I think the end of the poem is the most beautiful though. What Wordsworth goes on to say is really quite thought provoking and pokes and prods at what my idea of the world really was. You see, he mentions, “truths...which we are toiling our whole lives to find” (115-116), and in my opinion, everyone is searching for something. We all need a little meaning to life or a reason to live and Wordsworth, throughout this whole poem, struggles with what his is. As he takes the reader with him through his journey of self discovery, or rather self loathing if we’re honest, he challenges himself and us to think about the way loss affects life. Does it make us stronger? Does it ruin everything? Are we able or unable to recover from it and depending on that answer, is life the same afterward? These are big life questions and Wordsworth is going out on a limb here asking them and forcing us to think about them.

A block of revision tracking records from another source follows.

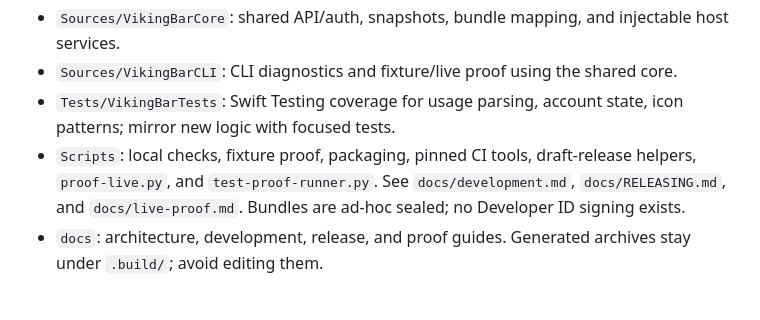
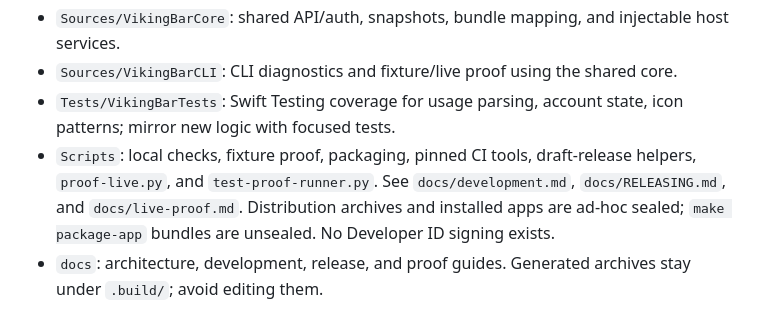
Before and after one commit to BramVR/VikingBar, a Markdown page: AGENTS.md, the part around the change. Drawn GitHub-style.

```diff
--- a/AGENTS.md
+++ b/AGENTS.md
@@ -6,7 +6,7 @@
 - `Sources/VikingBarCore`: shared API/auth, snapshots, bundle mapping, and injectable host services.
 - `Sources/VikingBarCLI`: CLI diagnostics and fixture/live proof using the shared core.
 - `Tests/VikingBarTests`: Swift Testing coverage for usage parsing, account state, icon patterns; mirror new logic with focused tests.
-- `Scripts`: local checks, fixture proof, packaging, pinned CI tools, draft-release helpers, `proof-live.py`, and `test-proof-runner.py`. See `docs/development.md`, `docs/RELEASING.md`, and `docs/live-proof.md`. Bundles are ad-hoc sealed; no Developer ID signing exists.
+- `Scripts`: local checks, fixture proof, packaging, pinned CI tools, draft-release helpers, `proof-live.py`, and `test-proof-runner.py`. See `docs/development.md`, `docs/RELEASING.md`, and `docs/live-proof.md`. Distribution archives and installed apps are ad-hoc sealed; `make package-app` bundles are unsealed. No Developer ID signing exists.
 - `docs`: architecture, development, release, and proof guides. Generated archives stay under `.build/`; avoid editing them.
 
 ## Build, Test, Run
```
Also changed, not shown: CONTEXT.md (+2 -2 lines).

The pinnacle of this poem comes when you realize what Wordsworth is actually saying and concluding about loss. The sense of sadness we experience from something lost isn’t from what or who we actually lost, but rather it’s from what we have have imagined or perceived the thing gone to be or have been to us, not necessarily what it actually is. This is the whole point! Wordsworth is trying to get us to see, or maybe he isn’t trying to get us to see it because he’s only wrestling through his own ideas here, but I think it’s safe to say that in the end, Wordsworth realizes that perception is reality. Your memories of what you lost are clouded by whatever your perception of that thing was and so whether or not it was good or bad, that is the taste you are left with.
It’s a hard thing to grapple with - loss. Loss of someone, loss of life, loss of a job, house, etc. Sometimes we lose big things or people who play big roles in our lives, and how are we supposed to cope with that? Or how are we supposed to just age and not let life jade us and make us cynical and bitter? Why are we always looking behind with rose colored glasses rather than looking forward that way? Well I think Wordsworth shows us, through his own struggles and strife that it’s okay to struggle and strive and challenge and be upset and angry. Those feelings are good and those emotions are healthy, as long as we keep moving. He didn’t stop and fester in his self-loathing or give up once he landed there. He pushed on, he kept writing, he kept struggling. In the end, it paid off for him - he saw the fountains, meadows, and hills again and he returned to his first love. His message of loss is all about perception being reality and when you lose something, don’t stop looking for it.